Modeling performed as part of an evaluation of nine ITS implementation projects in San Antonio, Texas indicated that drivers of vehicles with in-vehicle navigation devices could experience an 8.1 percent reduction in delay.(May 2000)

In San Antonio, Texas, 60 percent of drivers of transit vehicles equipped with in-vehicle navigation devices reported that they saved time and felt safer.(May 2000)

Evaluation indicated that integrating DMS and incident management systems could reduce crashes by 2.8 percent, and that integrating DMS and arterial traffic control systems could decrease crashes by 2 percent, in San Antonio, Texas.(May 2000)

In San Antonio, Texas, focus group participants felt that DMS were a reliable source of traffic information.(May 2000)

In San Antonio, Texas, usage of a traveler information Web site increased at a rate of 19 percent per year and spiked during severe weather events.(May 2000)

In 1999, a study in Seattle, Washington indicated that participants who used traveler information devices including wrist watches, in-vehicle components, and portable computers found the information was useful for making travel decisions.(5 January 1999)

In 1995, analysis of the TravLink test in the Minneapolis area found that slightly more than one access per participant per week.(November 1995)
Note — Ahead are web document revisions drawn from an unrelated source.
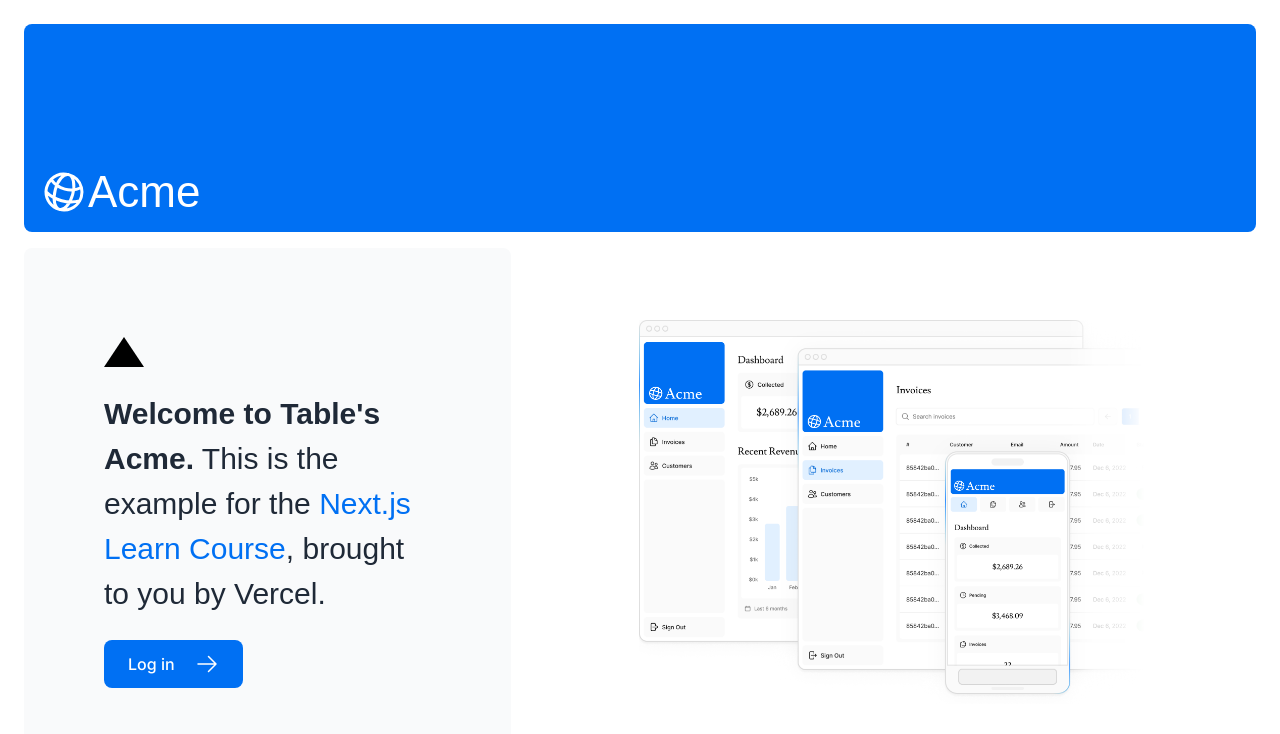
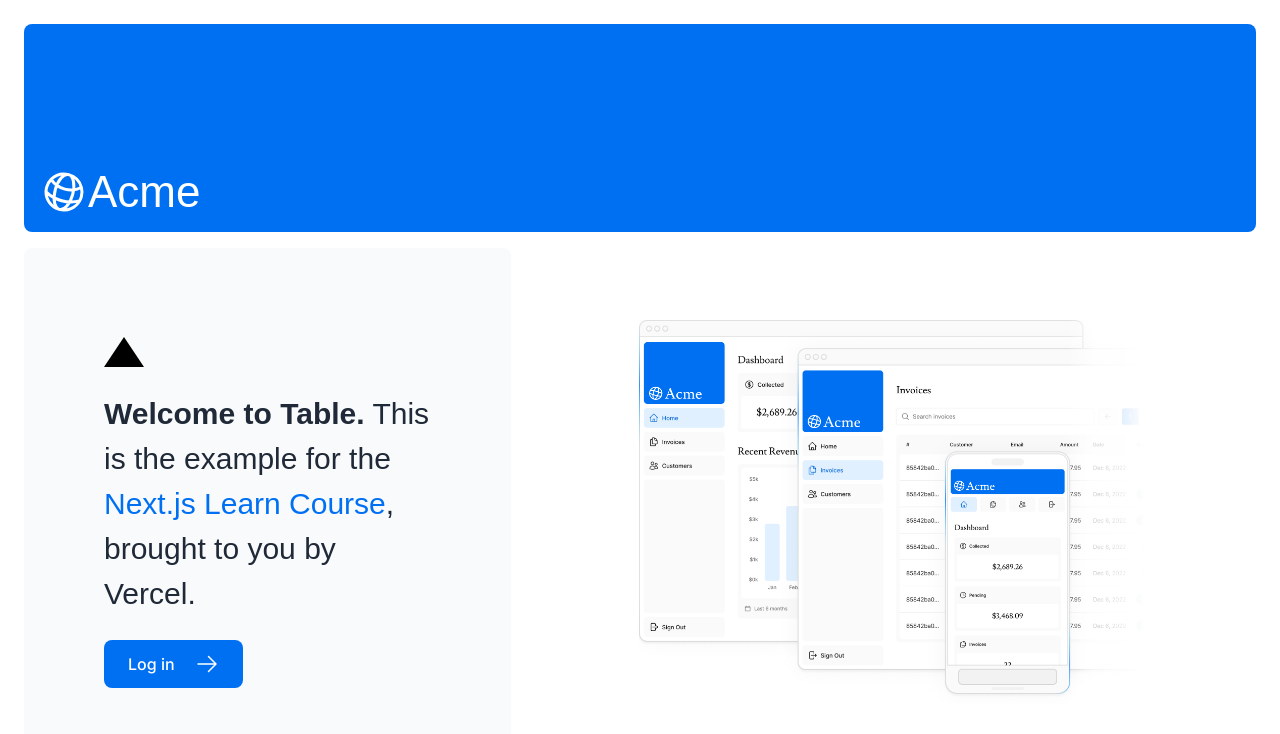
Before and after one commit to TableStar/nextjs-dash, a Next.js app: page / in a window 1280 px wide. Shown: the top 734 px of the page. Built offline with nearby package versions, Linux system fonts and the light colour scheme; a web font is replaced by a local one.

Commit message:
chore: change acme with table

```diff
--- a/app/page.tsx
+++ b/app/page.tsx
@@ -17,7 +17,7 @@
           <p
             className={`text-xl text-gray-800 md:text-3xl md:leading-normal ${lusitana.className} antialiased`}
           >
-            <strong>Welcome to Table's Acme.</strong> This is the example for the{' '}
+            <strong>Welcome to Table.</strong> This is the example for the{' '}
             <a href="https://nextjs.org/learn/" className="text-blue-500">
               Next.js Learn Course
             </a>
```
Analysis of the Los Angeles Smart Traveler project that deployed a small number of information kiosks found that the number of daily accesses to the system ranged from 20 to 100 in a 20-hour day.(22-28 January 1995)

Evaluations of the QUARTET PLUS and TABASCO Projects in Europe found that transit signal priority reduced travel time for transit vehicles by 5 to 15 percent.(1994-1998)

In Europe, ITS evaluation reports show that electronic toll collection can decrease traffic volumes by up to 17 percent.(1994-1998)

In Glasglow, Scotland, ITS evaluation reports show that ramp metering can improve freeway capacity by 5 to 13 percent.(1994-1998)

In Europe, a centralized and coordinated paratransit system resulted in a 2 to 3 percent annual decrease in the cost to provide paratransit services.(1994-1998)

In Paris, France, incident management resulted in a nine-minute reduction in response time(1994-1998)

In Europe, ITS studies found customer satisfaction with traveler information delivered via portable electronic devices, public access terminals, Internet web sites, and in-vehicle navigation devices ranged from 50 to 95 percent. (1994-1998)